My stomach growls, probably complaining that there are no Del Tacos in Tennessee. I ignore it, “So how about LifeChurch.tv or a radio or TV preacher? Ever listen to them?”

They look at me quizzically -it’s the only word that fits- and answer, “Why would I trust someone on the Internet, TV or the radio when there are so many churches that I could just go to and get to know the pastors in there? I would hate to be given heresy and false teaching! That could totally mess me up and I could lose my salvation because I’m not Baptist.”

After sorting out their oddly constructed response, I say, “Surely, you must read the Word a lot then, right?”

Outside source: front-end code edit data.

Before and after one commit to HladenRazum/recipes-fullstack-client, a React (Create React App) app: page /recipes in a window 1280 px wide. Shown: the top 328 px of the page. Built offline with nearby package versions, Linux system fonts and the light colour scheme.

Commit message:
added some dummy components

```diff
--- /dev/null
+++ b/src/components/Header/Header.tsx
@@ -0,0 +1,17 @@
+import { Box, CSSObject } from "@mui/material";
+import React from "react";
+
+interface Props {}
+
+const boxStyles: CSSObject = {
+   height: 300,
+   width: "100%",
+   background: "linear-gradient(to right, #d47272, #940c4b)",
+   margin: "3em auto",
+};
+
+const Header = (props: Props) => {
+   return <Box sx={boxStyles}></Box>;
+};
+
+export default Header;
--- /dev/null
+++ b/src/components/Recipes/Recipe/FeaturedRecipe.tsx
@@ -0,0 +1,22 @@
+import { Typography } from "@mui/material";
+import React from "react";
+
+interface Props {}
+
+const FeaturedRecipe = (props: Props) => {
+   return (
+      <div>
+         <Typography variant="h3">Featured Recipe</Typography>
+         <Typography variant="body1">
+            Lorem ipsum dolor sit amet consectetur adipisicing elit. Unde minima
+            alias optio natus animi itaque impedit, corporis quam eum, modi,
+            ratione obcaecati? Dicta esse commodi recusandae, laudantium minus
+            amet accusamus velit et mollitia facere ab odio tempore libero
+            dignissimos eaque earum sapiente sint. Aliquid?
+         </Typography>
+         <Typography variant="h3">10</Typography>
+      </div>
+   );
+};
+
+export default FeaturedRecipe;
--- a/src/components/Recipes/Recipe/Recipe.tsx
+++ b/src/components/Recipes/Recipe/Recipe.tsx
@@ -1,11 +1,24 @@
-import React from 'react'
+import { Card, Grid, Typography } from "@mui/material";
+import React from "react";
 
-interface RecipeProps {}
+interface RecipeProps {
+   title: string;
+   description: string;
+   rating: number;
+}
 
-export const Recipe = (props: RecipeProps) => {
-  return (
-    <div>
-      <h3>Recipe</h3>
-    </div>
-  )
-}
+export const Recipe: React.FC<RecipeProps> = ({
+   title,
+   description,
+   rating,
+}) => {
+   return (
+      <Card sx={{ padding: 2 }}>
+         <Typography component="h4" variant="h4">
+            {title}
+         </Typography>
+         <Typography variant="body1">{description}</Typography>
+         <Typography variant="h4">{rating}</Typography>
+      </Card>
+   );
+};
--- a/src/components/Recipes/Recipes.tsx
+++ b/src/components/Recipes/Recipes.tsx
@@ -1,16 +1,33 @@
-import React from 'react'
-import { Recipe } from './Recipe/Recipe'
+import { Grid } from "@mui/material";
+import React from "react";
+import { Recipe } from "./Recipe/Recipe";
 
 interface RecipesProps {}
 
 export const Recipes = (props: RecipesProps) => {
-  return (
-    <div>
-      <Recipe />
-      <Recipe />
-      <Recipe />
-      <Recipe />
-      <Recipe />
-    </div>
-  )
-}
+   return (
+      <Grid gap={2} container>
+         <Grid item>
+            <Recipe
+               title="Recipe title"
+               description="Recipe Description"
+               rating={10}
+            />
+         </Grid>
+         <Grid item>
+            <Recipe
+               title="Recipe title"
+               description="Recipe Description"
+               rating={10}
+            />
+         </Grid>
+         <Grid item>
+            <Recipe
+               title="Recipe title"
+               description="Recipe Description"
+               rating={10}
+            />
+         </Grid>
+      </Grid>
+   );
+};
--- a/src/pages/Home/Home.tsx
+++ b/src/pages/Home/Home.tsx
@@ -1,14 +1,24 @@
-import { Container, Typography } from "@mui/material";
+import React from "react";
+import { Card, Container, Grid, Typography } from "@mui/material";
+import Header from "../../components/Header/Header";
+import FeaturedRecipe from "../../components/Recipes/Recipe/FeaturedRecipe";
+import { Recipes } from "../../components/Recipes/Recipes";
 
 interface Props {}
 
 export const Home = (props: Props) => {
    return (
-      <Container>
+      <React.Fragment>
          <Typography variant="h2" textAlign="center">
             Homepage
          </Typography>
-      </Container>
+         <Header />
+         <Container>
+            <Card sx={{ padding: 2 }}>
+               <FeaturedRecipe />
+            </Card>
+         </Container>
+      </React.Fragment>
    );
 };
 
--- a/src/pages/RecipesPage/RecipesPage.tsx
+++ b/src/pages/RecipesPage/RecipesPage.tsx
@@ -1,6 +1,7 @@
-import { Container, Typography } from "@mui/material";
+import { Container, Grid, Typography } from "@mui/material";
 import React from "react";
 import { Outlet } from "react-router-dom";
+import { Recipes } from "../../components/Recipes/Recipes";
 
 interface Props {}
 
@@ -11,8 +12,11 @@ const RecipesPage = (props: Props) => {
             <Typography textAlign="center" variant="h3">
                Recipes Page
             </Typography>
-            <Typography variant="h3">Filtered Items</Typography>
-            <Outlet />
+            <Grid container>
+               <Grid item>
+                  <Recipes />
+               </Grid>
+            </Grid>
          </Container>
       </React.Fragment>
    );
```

They answer, “How can I read a word? What is this a practical joke?” They laugh. I don’t though, because I’m the only one allowed to tell jokes. It’s in my boss’ contract. “No I haven’t been reading the Bible much.” they admit.

My mind opens up and I have a vision of demons sitting on the reps shoulder, taunting me with Del Taco green burritos hot and melty with cheddar cheese and extra green sauce. I left my wand at home so I ignore them for now.

But I get it. My rep claims to be a Christian but doesn’t go to church, listen to teachers, read the Bible or share her demons’ Del Taco with me. Clearly, this is a divine appointment. I know what I have to do.

I have to travel to a state with Del Taco. After all, there isn’t anything I can do for “Christians” like this.

The worst part? My frakkin sandals are dusty again.


“If you are a citizen of an empire that has the most powerful army in the history of humanity and is currently on the way to spending a trillion dollars on a war, passages about those who accumulate chariots and horses from Egypt are about you and your people.” Rob Bell, Jesus Wants to Save Christians, 128

“What?” said a friend? I’ll tell you.

Moses warned those fleeing from Egypt against becoming like Egypt (something Solomon did.) The Psalmist said, “Some trust in chariots… I trust in the Lord.” There is a clear either-or differentiation here.

Rob Bell makes the case (well) that America is an empire and as such it is all about protecting its wealth and prosperity through economic (horses) and military (chariots) might.

(Notice the differentiation again. If America is using horses and chariots, where is its trust? Not in the Lord?)

I know that many of you won’t like this because you don’t like America to be called an empire. Yet, I know deep down inside many people actually do like to think of America as an empire. How often do we hear about how amazing our military is? How we are the only “superpower?” We take pride in it. We put our trust in it.


I know many like to think of America as a Christian nation. I see this as a cake-and-eat-it-too scenario. We want to think of ourselves as holy and chosen and at the same time retain our military and economic supremacy.

Just in case God doesn’t come through, or what?

America is blessed. But the Bible says we are blessed to be blessing. I don’t see it.